Birds of the Week # 26
Little Blue Heron
The Little Blue Heron (Egretta caerulea) is a small heron belonging to the family Ardeidae. This species is about 64–76 cm (25–30 in) long, with a 102 cm (40 in) wingspan, and weighs 325 g (11.5 oz). It is a medium-large, long-legged heron with a long pointed pale blue or greyish bill with a darker or black tip. The body is more elongated than in Snowy Egret. Breeding adult birds have blue-grey plumage except for the head and neck, which are purplish and have long blue filamentous plumes. The legs and feet are dark blue/green or greenish. The sexes are similar.

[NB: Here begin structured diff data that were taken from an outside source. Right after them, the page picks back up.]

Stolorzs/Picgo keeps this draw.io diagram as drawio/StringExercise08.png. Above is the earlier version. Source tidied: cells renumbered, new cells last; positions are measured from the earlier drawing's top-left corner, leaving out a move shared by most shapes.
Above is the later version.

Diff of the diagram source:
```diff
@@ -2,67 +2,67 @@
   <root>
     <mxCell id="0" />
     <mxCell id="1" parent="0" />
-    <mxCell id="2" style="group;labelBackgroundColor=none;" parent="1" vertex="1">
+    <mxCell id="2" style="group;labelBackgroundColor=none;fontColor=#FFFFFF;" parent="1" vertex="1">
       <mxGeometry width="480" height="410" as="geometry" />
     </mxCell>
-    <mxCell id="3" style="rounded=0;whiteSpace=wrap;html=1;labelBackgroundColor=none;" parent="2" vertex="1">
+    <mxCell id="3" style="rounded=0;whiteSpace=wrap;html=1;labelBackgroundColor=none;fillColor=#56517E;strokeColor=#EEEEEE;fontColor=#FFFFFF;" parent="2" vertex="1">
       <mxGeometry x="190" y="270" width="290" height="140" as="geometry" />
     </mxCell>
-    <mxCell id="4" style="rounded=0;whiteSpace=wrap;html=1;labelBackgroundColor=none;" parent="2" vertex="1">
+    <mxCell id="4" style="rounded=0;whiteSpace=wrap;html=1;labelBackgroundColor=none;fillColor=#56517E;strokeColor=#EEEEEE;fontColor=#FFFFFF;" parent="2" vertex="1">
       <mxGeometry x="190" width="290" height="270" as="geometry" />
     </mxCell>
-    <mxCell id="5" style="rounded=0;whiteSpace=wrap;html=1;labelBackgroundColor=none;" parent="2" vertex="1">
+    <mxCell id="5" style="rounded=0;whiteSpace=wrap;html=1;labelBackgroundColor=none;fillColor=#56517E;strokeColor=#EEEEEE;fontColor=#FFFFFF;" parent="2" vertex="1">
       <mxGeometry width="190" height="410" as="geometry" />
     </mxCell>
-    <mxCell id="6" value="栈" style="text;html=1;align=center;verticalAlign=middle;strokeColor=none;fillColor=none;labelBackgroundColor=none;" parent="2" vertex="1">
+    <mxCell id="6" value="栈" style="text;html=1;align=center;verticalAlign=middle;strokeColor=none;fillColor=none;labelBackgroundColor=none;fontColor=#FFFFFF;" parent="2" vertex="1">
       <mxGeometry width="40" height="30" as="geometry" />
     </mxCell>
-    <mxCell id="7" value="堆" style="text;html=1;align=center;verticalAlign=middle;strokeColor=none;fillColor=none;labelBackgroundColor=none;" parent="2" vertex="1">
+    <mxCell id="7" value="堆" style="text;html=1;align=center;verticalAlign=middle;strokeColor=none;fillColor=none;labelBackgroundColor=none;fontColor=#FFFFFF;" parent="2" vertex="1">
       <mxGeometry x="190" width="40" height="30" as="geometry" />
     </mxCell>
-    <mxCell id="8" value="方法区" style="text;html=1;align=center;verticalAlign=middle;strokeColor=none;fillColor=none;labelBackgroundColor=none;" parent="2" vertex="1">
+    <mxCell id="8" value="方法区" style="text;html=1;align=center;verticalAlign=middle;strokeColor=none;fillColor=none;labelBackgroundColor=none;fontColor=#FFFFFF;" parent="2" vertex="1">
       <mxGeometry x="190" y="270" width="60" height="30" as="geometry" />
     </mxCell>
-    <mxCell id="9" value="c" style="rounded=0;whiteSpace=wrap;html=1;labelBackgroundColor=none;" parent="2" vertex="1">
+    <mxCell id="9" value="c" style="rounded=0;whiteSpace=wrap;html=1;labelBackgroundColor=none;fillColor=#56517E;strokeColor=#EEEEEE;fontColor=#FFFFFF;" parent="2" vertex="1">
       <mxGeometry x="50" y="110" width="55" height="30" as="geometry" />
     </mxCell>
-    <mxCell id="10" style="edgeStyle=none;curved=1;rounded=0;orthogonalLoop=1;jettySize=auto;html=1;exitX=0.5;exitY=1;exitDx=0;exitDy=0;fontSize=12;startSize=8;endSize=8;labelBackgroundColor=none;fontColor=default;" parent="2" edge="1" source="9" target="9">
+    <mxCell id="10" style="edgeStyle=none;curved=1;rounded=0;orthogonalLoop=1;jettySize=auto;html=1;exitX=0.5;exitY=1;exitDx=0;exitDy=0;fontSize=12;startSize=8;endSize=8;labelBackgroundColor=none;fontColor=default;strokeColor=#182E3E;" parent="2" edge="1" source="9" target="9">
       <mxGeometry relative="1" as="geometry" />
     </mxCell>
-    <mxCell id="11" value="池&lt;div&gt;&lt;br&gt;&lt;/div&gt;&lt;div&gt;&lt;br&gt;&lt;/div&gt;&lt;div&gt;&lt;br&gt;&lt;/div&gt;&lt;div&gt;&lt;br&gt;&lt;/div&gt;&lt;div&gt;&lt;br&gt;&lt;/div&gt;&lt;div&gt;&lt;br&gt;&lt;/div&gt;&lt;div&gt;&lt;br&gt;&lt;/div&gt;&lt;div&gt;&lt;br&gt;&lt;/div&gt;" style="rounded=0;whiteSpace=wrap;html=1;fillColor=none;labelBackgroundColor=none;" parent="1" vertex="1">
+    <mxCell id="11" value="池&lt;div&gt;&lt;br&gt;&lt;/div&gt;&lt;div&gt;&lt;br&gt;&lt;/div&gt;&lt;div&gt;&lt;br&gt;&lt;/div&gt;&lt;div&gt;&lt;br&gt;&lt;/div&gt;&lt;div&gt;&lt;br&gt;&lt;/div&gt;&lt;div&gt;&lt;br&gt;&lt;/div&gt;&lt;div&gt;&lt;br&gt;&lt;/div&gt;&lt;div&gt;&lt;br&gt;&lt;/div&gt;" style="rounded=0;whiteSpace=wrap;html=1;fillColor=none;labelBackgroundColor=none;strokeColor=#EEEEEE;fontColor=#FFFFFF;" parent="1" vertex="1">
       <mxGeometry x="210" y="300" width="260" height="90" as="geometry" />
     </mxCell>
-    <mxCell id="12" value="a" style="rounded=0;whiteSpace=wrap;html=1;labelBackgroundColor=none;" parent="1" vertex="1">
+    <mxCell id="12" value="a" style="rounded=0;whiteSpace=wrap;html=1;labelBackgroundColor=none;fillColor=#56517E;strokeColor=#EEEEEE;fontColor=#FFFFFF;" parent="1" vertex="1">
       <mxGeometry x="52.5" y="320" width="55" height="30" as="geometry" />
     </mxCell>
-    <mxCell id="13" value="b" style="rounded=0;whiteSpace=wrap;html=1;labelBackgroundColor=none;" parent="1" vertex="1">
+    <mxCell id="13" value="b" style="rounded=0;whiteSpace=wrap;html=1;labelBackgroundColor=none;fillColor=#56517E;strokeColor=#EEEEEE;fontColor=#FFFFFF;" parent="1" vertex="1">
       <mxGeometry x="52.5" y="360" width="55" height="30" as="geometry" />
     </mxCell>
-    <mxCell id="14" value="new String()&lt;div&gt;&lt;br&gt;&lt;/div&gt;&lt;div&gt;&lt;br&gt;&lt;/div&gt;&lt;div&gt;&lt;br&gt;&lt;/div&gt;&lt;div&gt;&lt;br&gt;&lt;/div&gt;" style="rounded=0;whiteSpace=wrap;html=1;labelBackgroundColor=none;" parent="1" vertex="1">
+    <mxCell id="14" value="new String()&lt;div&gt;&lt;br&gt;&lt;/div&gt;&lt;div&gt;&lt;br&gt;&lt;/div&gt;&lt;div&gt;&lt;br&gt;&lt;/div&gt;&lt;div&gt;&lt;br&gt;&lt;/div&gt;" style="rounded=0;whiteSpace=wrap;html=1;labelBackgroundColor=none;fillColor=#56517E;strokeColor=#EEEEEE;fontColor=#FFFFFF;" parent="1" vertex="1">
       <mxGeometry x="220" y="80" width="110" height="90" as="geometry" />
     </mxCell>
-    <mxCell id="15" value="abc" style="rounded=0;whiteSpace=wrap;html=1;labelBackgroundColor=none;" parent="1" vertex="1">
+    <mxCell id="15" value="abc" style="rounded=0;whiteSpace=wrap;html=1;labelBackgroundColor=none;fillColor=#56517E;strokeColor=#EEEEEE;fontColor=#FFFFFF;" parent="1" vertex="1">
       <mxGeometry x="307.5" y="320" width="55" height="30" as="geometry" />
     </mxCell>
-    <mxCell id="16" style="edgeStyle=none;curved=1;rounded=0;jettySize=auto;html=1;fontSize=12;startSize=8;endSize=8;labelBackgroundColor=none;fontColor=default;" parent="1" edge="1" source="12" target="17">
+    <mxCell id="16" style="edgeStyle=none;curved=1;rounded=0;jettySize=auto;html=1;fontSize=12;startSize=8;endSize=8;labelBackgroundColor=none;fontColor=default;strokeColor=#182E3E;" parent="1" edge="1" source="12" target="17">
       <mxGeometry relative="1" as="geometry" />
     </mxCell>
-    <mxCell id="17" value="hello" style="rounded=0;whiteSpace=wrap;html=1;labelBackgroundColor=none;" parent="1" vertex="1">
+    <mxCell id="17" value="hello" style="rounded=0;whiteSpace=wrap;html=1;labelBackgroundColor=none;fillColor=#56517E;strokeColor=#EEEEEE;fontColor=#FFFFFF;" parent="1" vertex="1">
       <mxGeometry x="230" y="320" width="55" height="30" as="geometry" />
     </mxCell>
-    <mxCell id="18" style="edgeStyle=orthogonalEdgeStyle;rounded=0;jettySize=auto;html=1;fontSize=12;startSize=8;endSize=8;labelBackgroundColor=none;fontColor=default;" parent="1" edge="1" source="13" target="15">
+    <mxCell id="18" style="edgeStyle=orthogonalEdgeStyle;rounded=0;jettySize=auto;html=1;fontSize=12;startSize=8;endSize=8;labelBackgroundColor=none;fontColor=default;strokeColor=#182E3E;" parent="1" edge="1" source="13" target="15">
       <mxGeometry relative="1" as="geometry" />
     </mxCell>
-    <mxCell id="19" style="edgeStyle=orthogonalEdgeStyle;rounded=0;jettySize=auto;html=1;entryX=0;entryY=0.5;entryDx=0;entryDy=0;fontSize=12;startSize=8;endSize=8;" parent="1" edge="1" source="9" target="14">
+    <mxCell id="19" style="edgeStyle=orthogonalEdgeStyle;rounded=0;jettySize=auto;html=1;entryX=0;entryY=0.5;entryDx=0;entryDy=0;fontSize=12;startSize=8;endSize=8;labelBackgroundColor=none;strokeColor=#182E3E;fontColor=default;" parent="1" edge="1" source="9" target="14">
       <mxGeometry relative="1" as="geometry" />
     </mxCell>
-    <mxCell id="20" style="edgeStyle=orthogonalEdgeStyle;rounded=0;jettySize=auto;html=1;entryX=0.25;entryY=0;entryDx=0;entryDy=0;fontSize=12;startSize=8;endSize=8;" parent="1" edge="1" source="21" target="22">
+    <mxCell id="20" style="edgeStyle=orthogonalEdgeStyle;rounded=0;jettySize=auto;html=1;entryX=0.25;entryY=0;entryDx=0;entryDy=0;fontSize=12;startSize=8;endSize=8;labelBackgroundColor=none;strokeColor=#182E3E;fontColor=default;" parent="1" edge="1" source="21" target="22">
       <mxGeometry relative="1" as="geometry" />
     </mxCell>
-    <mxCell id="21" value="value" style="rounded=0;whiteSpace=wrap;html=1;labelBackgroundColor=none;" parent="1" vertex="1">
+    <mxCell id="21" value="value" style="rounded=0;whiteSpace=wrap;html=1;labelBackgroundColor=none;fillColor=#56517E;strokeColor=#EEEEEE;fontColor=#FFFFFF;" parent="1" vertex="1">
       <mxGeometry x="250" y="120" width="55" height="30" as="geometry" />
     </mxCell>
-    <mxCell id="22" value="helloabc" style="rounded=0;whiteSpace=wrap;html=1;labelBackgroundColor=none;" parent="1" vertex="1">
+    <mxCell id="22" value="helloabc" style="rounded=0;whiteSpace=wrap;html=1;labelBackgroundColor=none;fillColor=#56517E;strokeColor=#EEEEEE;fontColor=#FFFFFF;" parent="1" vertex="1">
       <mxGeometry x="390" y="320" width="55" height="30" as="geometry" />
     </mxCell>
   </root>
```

Non-breeding adults have dark blue head and neck plumage and paler legs. Young birds are all white in their first year, except for dark wing tips and have dull greenish legs. In their first spring or first summer they gradually acquire the adults’ dark plumage. This species is rather similar to the much larger and bigger-billed Reddish Egret. Immature Little Blues are similar to immature Snowy Egrets.
The Limpkin (Aramus guarauna), is a large wading bird related to rails and cranes, and the only extant species in the family Aramidae. It is found mostly in wetlands in warm parts of the Americas, from Florida to northern Argentina. It feeds on molluscs, with the diet dominated by apple snails of the genus Pomacea. Its name derives from its seeming limp when it walks Limpkins forage primarily in shallow water and on floating vegetation such as water hyacinth and water lettuce. When wading, they seldom go deeper than having half the body underwater, and never are submerged up to the back. They walk slowly with a gait described as “slightly undulating” and “giving the impression of lameness or limping”, “high-stepping”, or “strolling”, looking for food if the water is clear or probing with the bill. They do not associate with other birds in mixed-species feeding flocks, as do some other wading birds, but may forage in small groups with others of their species.The diet of the limpkin is dominated by apple snails (Ampullariidae) of the genus Pomacea. The availability of this one mollusk has a significant effect on the local distribution of the limpkin. Freshwater mussels, including Anodonta cowperiana, Villosa vibex, Elliptio strigosus, E. jayensis, and Uniomerus obesus, as well as other kinds of snails, are a secondary food sources. Less important prey items are insects, frogs, lizards, crustaceans and worms. These prey items may be important in periods of drought or flooding when birds may be pushed into less than optimal foraging areas. In one site in Florida, moon snails and mussels were the most important prey items. Two studies, both in Florida, have looked at the percentage composition of the diet of limpkins. One, looking at stomach contents, found 70% Pomacea apple snails, 3% Campeloma, and 27% unidentified mollusc, probably Pomacea.
© HJ Ruiz – Avian101